Die to everything that you know psychologically so that your mind is clear, not tortured… so that it sees things as they are, both outwardly and inwardly.
You came to your mat as one person. You came to your mat as the thinker. You came to your mat being that of your thoughts. As you leave your mat today, you’re brand new. You’re no longer your thoughts or your doubts or your fears. And each and every day you come to your mat, this is what you do. You shed your old, and you become new. Innocent, fresh… and through this innocence, this is where you live in compassion… when you bring your yoga off of your mat and into your world.
I have a bad habit of thinking about the stupid things I’ve said or done over and over and over… and over. I let these moments that I’m sure no one else remembers wiggle in and keep me up at night, shaking my confidence and reminding me that I’m not as great as I sometimes let myself think. Toxic thoughts are tough to shake on your own, and sometimes we just need someone else to tell us to knock it off. Truth be told, part of the reason I’m writing this post is so I have this quote available anytime I need to read it. Oh, and anyone know a good yoga class?
About a month ago, I finally set foot in the brick and mortar home to Glitter Workshop. I’ve been receiving Naomi’s e-blasts for months now, but just hadn’t managed to make it in. How cute is this owl trivet I picked up?
Glitter Workshop offers workshops, make ‘n’ take parties and is responsible for a number of craft shows in the Madison area, including the Summer Craftacular, coming up in a few months! If you’re a Madisonian, make sure to check it out!
I don’t often write about what’s going on in my personal life on this blog. I’m the type of person who needs time to process what happens around me—I know better than to think I can come home at night and write something entertaining or meaningful about my day. So I usually confine my writing to projects I’m working on and handmade goodies I covet, but sometimes something so important happens that it creeps into everything I will do from that point forward.
Two weeks ago, my mom was in a terrible terrible accident. She was driving home on a country road when a driver crossing her path chose not to stop at a stop sign. These are not busy roads, he’d probably blown through that intersection dozens of times before. But this time someone was there, this time his decision broke all of her ribs, both collarbones and her pelvis. His decision filled her chest cavity with fluid, his decision made every shallow breath incredibly painful.

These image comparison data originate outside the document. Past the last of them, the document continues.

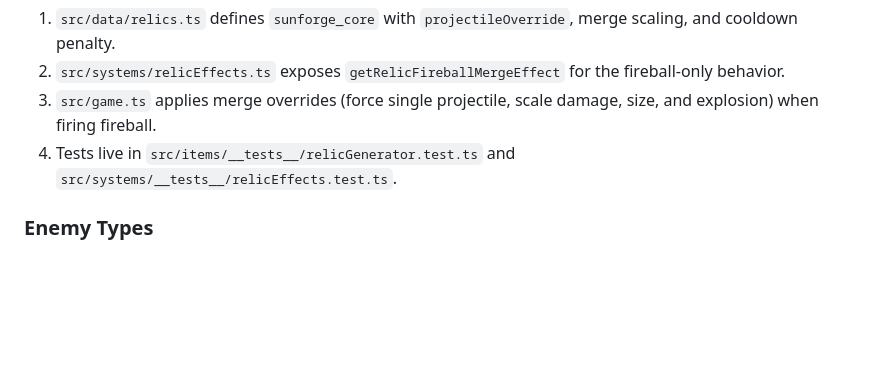
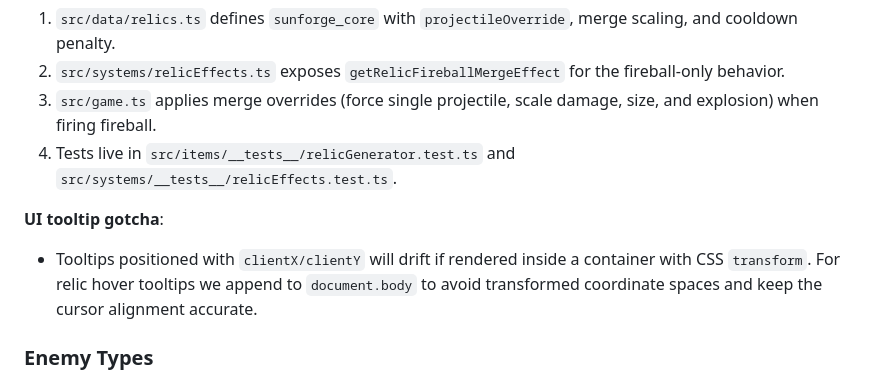
Before and after one commit to sboesen/survivor-protocol, a Markdown page: AGENTS.md, the part around the change. Drawn GitHub-style; blank space fills up the shorter version.

Commit message:
Document tooltip transform gotcha

```diff
--- a/AGENTS.md
+++ b/AGENTS.md
@@ -105,6 +105,9 @@ This prevents frustrating the user by unexpectedly stopping or interfering with
 3. `src/game.ts` applies merge overrides (force single projectile, scale damage, size, and explosion) when firing fireball.
 4. Tests live in `src/items/__tests__/relicGenerator.test.ts` and `src/systems/__tests__/relicEffects.test.ts`.
 
+**UI tooltip gotcha**:
+- Tooltips positioned with `clientX/clientY` will drift if rendered inside a container with CSS `transform`. For relic hover tooltips we append to `document.body` to avoid transformed coordinate spaces and keep the cursor alignment accurate.
+
 ### Enemy Types
 - `basic` - Standard chaser
 - `bat` - Faster but weaker
```
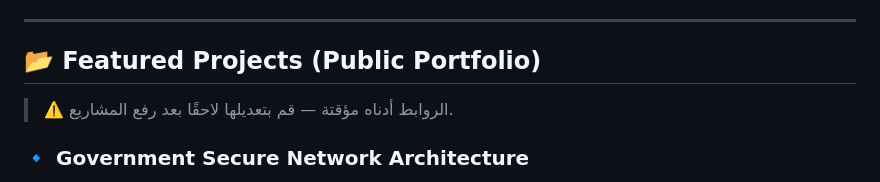
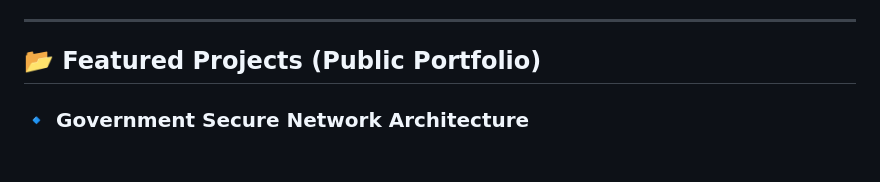
Before and after one commit to Selmansuliman/cybersecurity-portfolio, a Markdown page: README.md, the part around the change. Rendered like a GitHub page; blank space fills up the shorter version.

```diff
--- a/README.md
+++ b/README.md
@@ -56,7 +56,6 @@ I’ve led and contributed to large-scale cybersecurity initiatives in governmen
 
 ## 📂 Featured Projects (Public Portfolio)
 
-> ⚠️ الروابط أدناه مؤقتة — قم بتعديلها لاحقًا بعد رفع المشاريع.
 
 ### 🔹 **Government Secure Network Architecture**
 High-level defense-in-depth architecture for national secure networks.
```
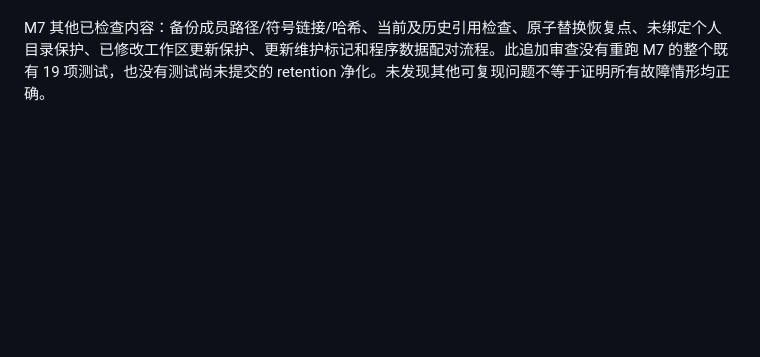
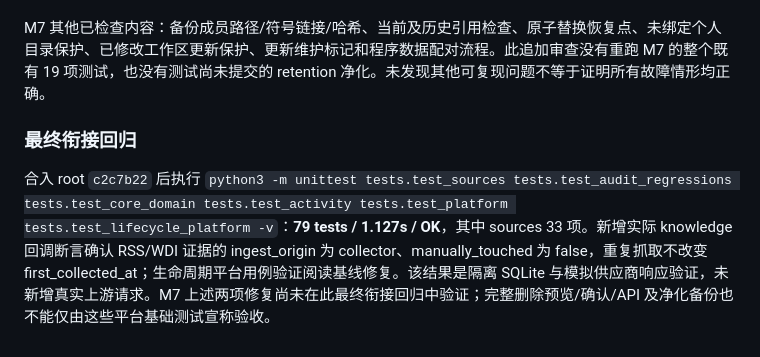
Before and after one commit to kokostad2000/world-insight, a Markdown page: docs/handoffs/independent-review.md, the part around the change. Rendered like a GitHub page; blank space fills up the shorter version.

Commit message:
docs: record source and audit integration verification

```diff
--- a/docs/handoffs/independent-review.md
+++ b/docs/handoffs/independent-review.md
@@ -127,3 +127,7 @@ topic.source_ids 未约束调度与 coverage。夹具议题仅选 `['source-fed'
 - 最小修复：应用恢复前检查 pending 启动与 maintenance；存在时明确阻止并指导先正常 stop 或按更新日志 recover。预览仍可保持只读；不要通过恢复入口猜测或强杀进程。加入真实中断 CLI 后子进程仍存活的回归。
 
 M7 其他已检查内容：备份成员路径/符号链接/哈希、当前及历史引用检查、原子替换恢复点、未绑定个人目录保护、已修改工作区更新保护、更新维护标记和程序数据配对流程。此追加审查没有重跑 M7 的整个既有 19 项测试，也没有测试尚未提交的 retention 净化。未发现其他可复现问题不等于证明所有故障情形均正确。
+
+### 最终衔接回归
+
+合入 root `c2c7b22` 后执行 `python3 -m unittest tests.test_sources tests.test_audit_regressions tests.test_core_domain tests.test_activity tests.test_platform tests.test_lifecycle_platform -v`：**79 tests / 1.127s / OK**，其中 sources 33 项。新增实际 knowledge 回调断言确认 RSS/WDI 证据的 ingest_origin 为 collector、manually_touched 为 false，重复抓取不改变 first_collected_at；生命周期平台用例验证阅读基线修复。该结果是隔离 SQLite 与模拟供应商响应验证，未新增真实上游请求。M7 上述两项修复尚未在此最终衔接回归中验证；完整删除预览/确认/API 及净化备份也不能仅由这些平台基础测试宣称验收。
```
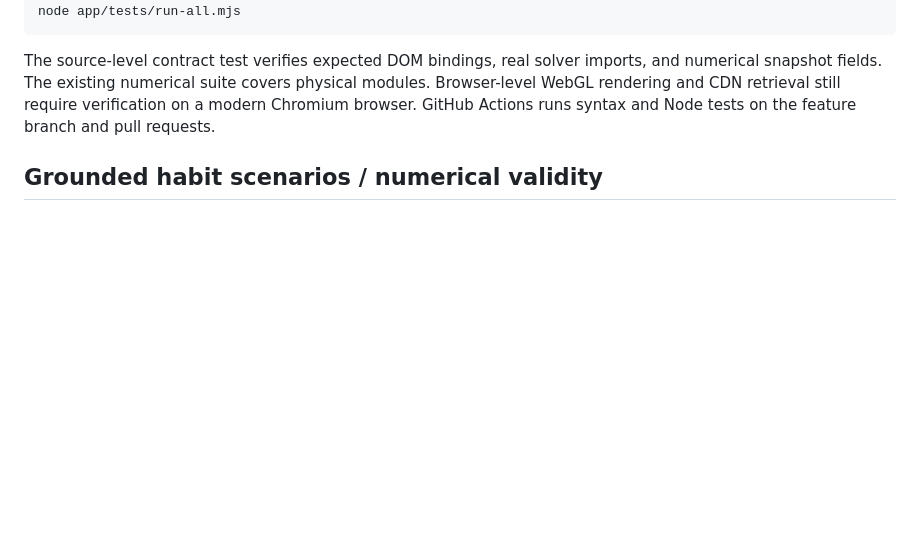
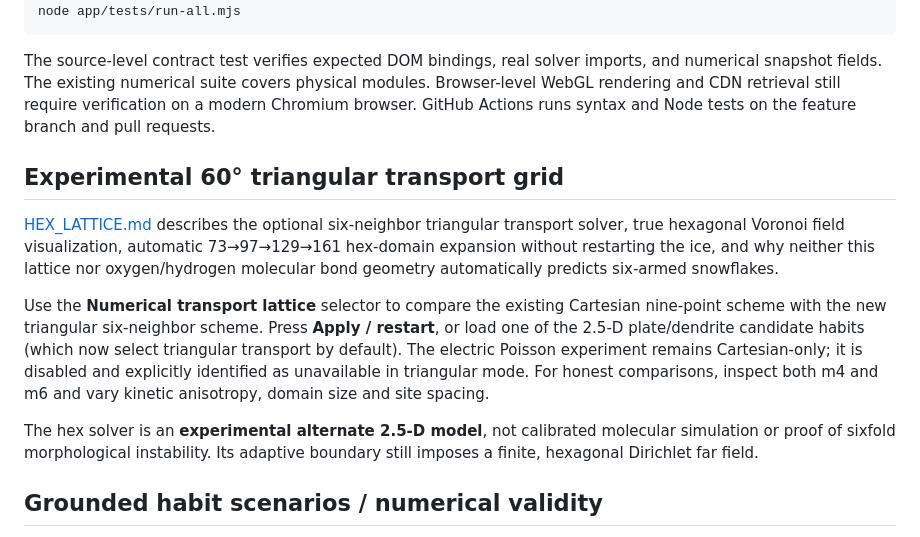
Before and after one commit to DomnSpace/Flexoelectric-Snowflakes, a Markdown page: README.md, the part around the change. Drawn GitHub-style; blank space fills up the shorter version.

Commit message:
Explain new triangular mesh, live hex visualization and physically limited domain expansion

```diff
--- a/README.md
+++ b/README.md
@@ -45,6 +45,14 @@ The fixed 0.5-second model step and bounded 360-frame history make replay determ
 The source-level contract test verifies expected DOM bindings, real solver imports, and numerical snapshot fields. The existing numerical suite covers physical modules. Browser-level WebGL rendering and CDN retrieval still require verification on a modern Chromium browser. GitHub Actions runs syntax and Node tests on the feature branch and pull requests.
 
 
+## Experimental 60° triangular transport grid
+
+[HEX_LATTICE.md](HEX_LATTICE.md) describes the optional six-neighbor triangular transport solver, true hexagonal Voronoi field visualization, automatic 73→97→129→161 hex-domain expansion without restarting the ice, and why neither this lattice nor oxygen/hydrogen molecular bond geometry automatically predicts six-armed snowflakes.
+
+Use the **Numerical transport lattice** selector to compare the existing Cartesian nine-point scheme with the new triangular six-neighbor scheme. Press **Apply / restart**, or load one of the 2.5-D plate/dendrite candidate habits (which now select triangular transport by default). The electric Poisson experiment remains Cartesian-only; it is disabled and explicitly identified as unavailable in triangular mode. For honest comparisons, inspect both m4 and m6 and vary kinetic anisotropy, domain size and site spacing.
+
+The hex solver is an **experimental alternate 2.5-D model**, not calibrated molecular simulation or proof of sixfold morphological instability. Its adaptive boundary still imposes a finite, hexagonal Dirichlet far field.
+
 ## Grounded habit scenarios / numerical validity
 
 See [SCENARIO_VALIDITY.md](SCENARIO_VALIDITY.md) for the literature basis, exact temperature/supersaturation presets, adjustable solver-domain geometry, basal-thickness warnings, finite-domain stop conditions and **limitations that prevent any guarantee of dendrites**.
```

His decision will keep her in the hospital for almost a month. His decision will not let her sleep next to her husband for another six months. His decision will change the lives of everyone she loves.
My mom is amazing. She is dealing with the pain and focused on recovery. What she is taking away from all of this is how incredibly lucky she is to be here. One setback after another comes her way, and she finds the good in all of it.
I have been described as an aggressive driver. I’ve never blatantly blown a stop light or sign, but I do speed and probably take more risks than I should. I used to drive the same route a lot, much of the time on autopilot. What I am taking away from this is how much one decision can impact your life. How quickly the world can change.
As you head out to work this morning, remember what an incredible responsibility driving a car is. Honor the agreement you’ve made with your fellow drivers: Pay attention. Watch out for others, they may not be watching out for you. Obey speed limits and stop at stop signs. Those few seconds you shave off your commute are just not worth the risk.
Even if you think you’re invincible—or worse yet, you don’t care about yourself—you don’t want to be that guy who makes that one stupid decision to put someone’s mom in the hospital.